The third edition of WARS saw a significant increase in both the quantity and quality of projects, with over 3,000 photographs from 47 different Countries. As in previous editions, the jury, made up of top professionals in the field – this year including Maral Deghati, Managing Editor of Getty Images, Rodrigo Abd, Pulitzer Prize-winning photographer, and Philip Blenkinsop, author of the agency VII – engaged in intense discussions to select the best in international photojournalism. From three different corners of the world, the three winning photographers, one first prize winner and two runners-up, demonstrated exceptional skill and expertise in the execution of their photojournalism projects. They highlighted several key aspects of the profession: dedication to storytelling and empathy with the subjects photographed; the ability to gain exceptional access in conflict contexts; flair and skill in being in the right place at the right time; and the strength and willingness to undertake challenging and often dangerous journeys.

Siegfried Modola’s project “Inside Myanmar’s Armed Uprising”, which won the first prize, immerses us in an ongoing war between armed Karen rebel groups and the Myanmar government. Only those who have worked in these areas can fully appreciate the time it took to produce the report and the difficulties Siegfried faced in gaining this unique access. Siegfried’s skill then did the rest, capturing never-before-seen images that shed light on a forgotten conflict.

Santi Palacios, a Spanish photojournalist who has been documenting the largest humanitarian crisis in the Mediterranean for years, turned his attention to the Ukrainian conflict in 2022. His work on “The Bucha Massacre” demonstrates not only his ability to be in the right place at the right time, but also his ability to capture human pain in a respectful and moving way.

Finally, the third and final project by Colombian photographer Federico Rios, entitled ‘Paths of Desperate Hope: Crossing the Darien Gap’, documents the courageous journey of thousands of migrants from South America, Afghanistan and the Middle East along one of the most dangerous routes between Colombia and Panama, in a desperate attempt to reach the United States. This work shows the extraordinary determination and strength required to undertake epic feats to document a serious humanitarian crisis that too often escapes the world’s attention.

All the winning photojournalists are freelancers, courageous professionals who dedicate their lives, often at their own expense and risk, to documenting the world’s suffering.
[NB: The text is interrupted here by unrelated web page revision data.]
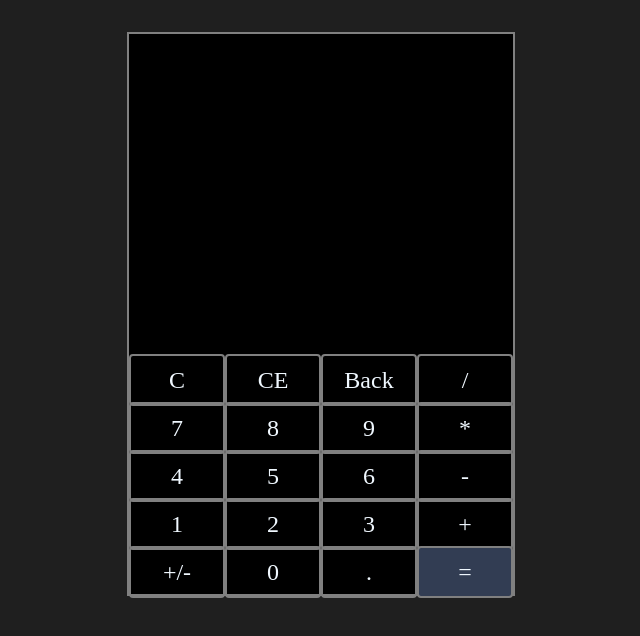
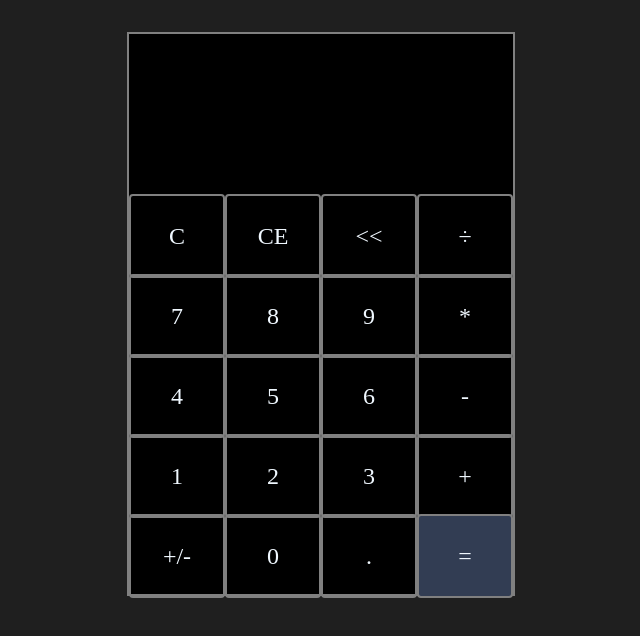
Before and after one commit to santisica29/Calculator-Revisited, a plain HTML site: page index.html in a window 1280 px wide. Shown: the whole page, without its empty margins (319-959 px from the left). Drawn offline with Linux system fonts and the light colour scheme.

Commit message:
Change division symbol

```diff
--- a/index.html
+++ b/index.html
@@ -17,8 +17,8 @@
         <div>
           <div class="btn-c"><span>C</span></div>
           <div class="btn"><span>CE</span></div>
-          <div class="btn"><span>Back</span></div>
-          <div class="btn-op"><span>/</span></div>
+          <div class="btn"><span><<</span></div>
+          <div class="btn-op"><span>÷</span></div>
         </div>
 
         <div>
--- a/main.js
+++ b/main.js
@@ -163,7 +163,7 @@ function operate(operator, n1, n2) {
     case "*":
       result = multiply(n1, n2);
       break;
-    case "/":
+    case "÷":
       result = divide(n1, n2);
       break;
   }
--- a/styles.css
+++ b/styles.css
@@ -18,10 +18,17 @@ body {
     justify-content: end;
     background-color: black;
     color: white;
-    height: 9rem;
     margin: 0;
     padding: 0.5rem 2rem;
     font-size: 2rem;
+}
+
+.display .currentNum{
+    height: 5rem;
+}
+
+.display .result{
+    height: 3rem;
 }
 
 .numbers{
```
Their dedication is a powerful testimony that today no one can ignore the truth”.

During several days of trek, Gabriel Ynfante, from Venezuela in the center with red shorts, grabbed by the hand of Francheska lopez, 6 years old. Even when she was not her daughter, he helped her during several days and sang her kids songs to keep her entertained during the long walks at the Darien Gap

Venezuelan migrant Luis Miguel Arias, 28, takes a break, exhausted, next to his daughter Melissa, 4 years old, while climbing a hill at the Darien Gap, between Colombia and Panama. Luis Miguel crossed the Gap with his two kids, his wife and a friend

Olga, 80, walks among the lifeless bodies of eight men who were executed in early March outside a building which served as the headquarters to Russian troops in Bucha. April 2, 2022. Some of the men were found handcuffed. Olga and her husband Mykokla, 85, survived the month under Russian occupation while locked up in their house near this building

The lifeless bodies of more than a dozen people lie on the road and sidewalk of Yablunska Street, in Bucha, April 2, 2022